The Last of Us-inspired Linda Ronstadt revival has been a Long, Long Time coming
NB: Contains spoilers
The end of the world is a fantastic place to discover new music. Last year, Stranger Things opened a rift in space-time and Kate Bush’s Running Up That Hill sprinted through. Now, apocalyptic zombie drama The Last Of Us is going one better by nudging Gen Zers towards the luxuriant Laurel Canyon pop of Linda Ronstadt.

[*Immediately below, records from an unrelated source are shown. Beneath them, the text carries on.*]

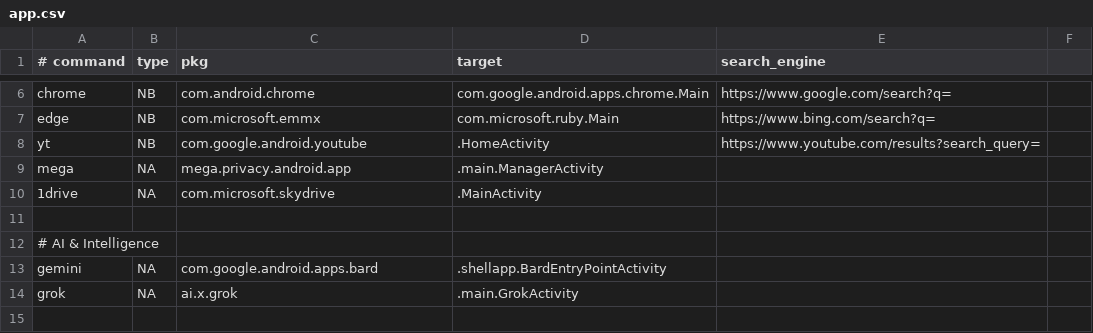
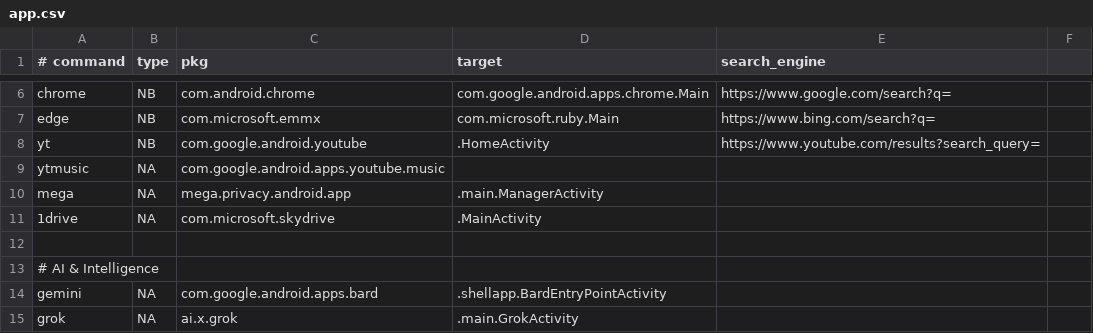
Before and after one commit to sdxedg3/mux-os, a CSV file: app.csv, drawn as a sheet; only a part is shown, gaps mark what is left out; the shorter side is filled out with more unchanged rows; the diff names each change by its address in the sheet, - before the commit and + after, or states it on an @@ line.

Commit message:
feat: add ytmusic command

```diff
--- a/app.csv
+++ b/app.csv
+row 9: ytmusic | NA | com.google.android.apps.youtube.music
```
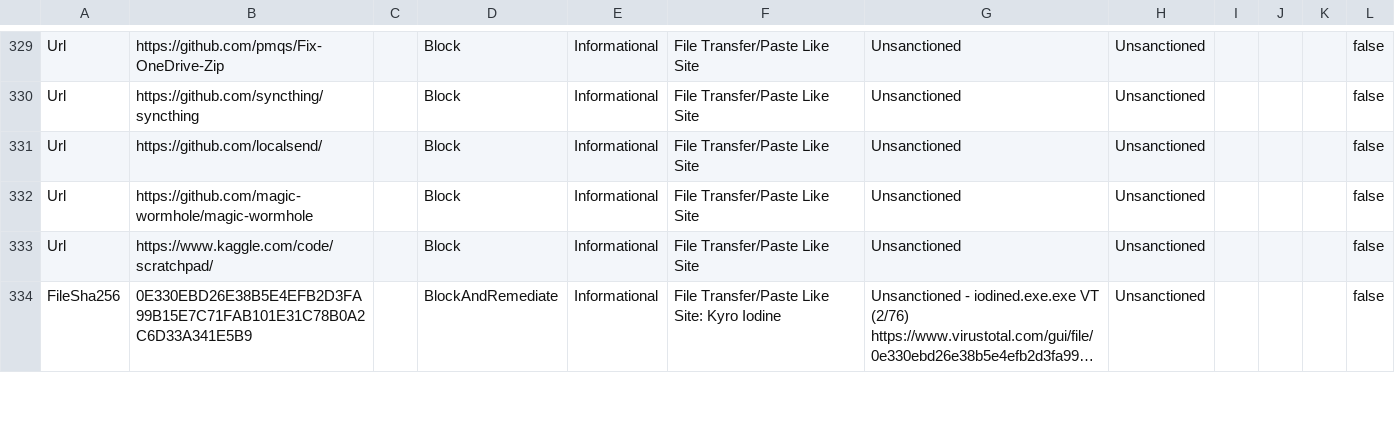
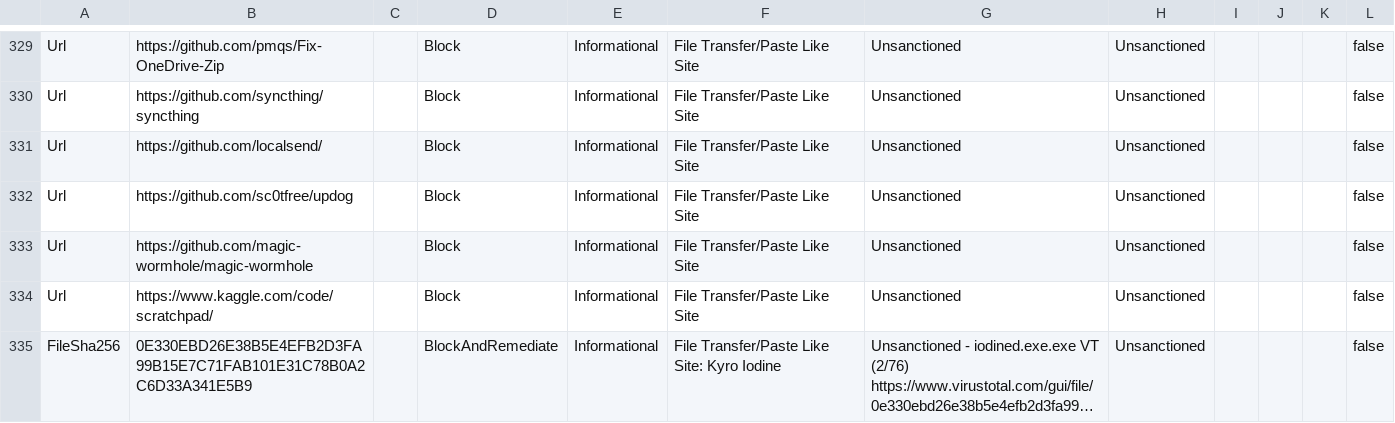
Before and after one commit to jkerai1/SoftwareCertificates, a CSV file: Bulk-IOC-CSVs/FileTransfer PasteLike Sites.csv, drawn as a sheet; only a part is shown, gaps mark what is left out; long unchanged cells end in …; the diff names each change by its address in the sheet, - before the commit and + after, or states it on an @@ line.

Commit message:
Update FileTransfer PasteLike Sites.csv

```diff
--- a/Bulk-IOC-CSVs/FileTransfer PasteLike Sites.csv
+++ b/Bulk-IOC-CSVs/FileTransfer PasteLike Sites.csv
+row 332: Url | https://github.com/sc0tfree/updog |  | Block | Informational | File Transfer/Paste Like Site | Unsanctioned | Unsanctioned |  |  |  | false
```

Ronstadt is a forgotten superstar. In the Seventies, she was widely understood to be one of the most talented female artists of her generation – up there with Carole King and Joni Mitchell. She shifted more units than either, holding the title of decade’s best-selling female artist (her tally stands at 100 million plus). But her legacy has faded over time: nowadays her finest work is rarely mentioned in the same breath as Mitchell’s Blue or King’s Tapestry.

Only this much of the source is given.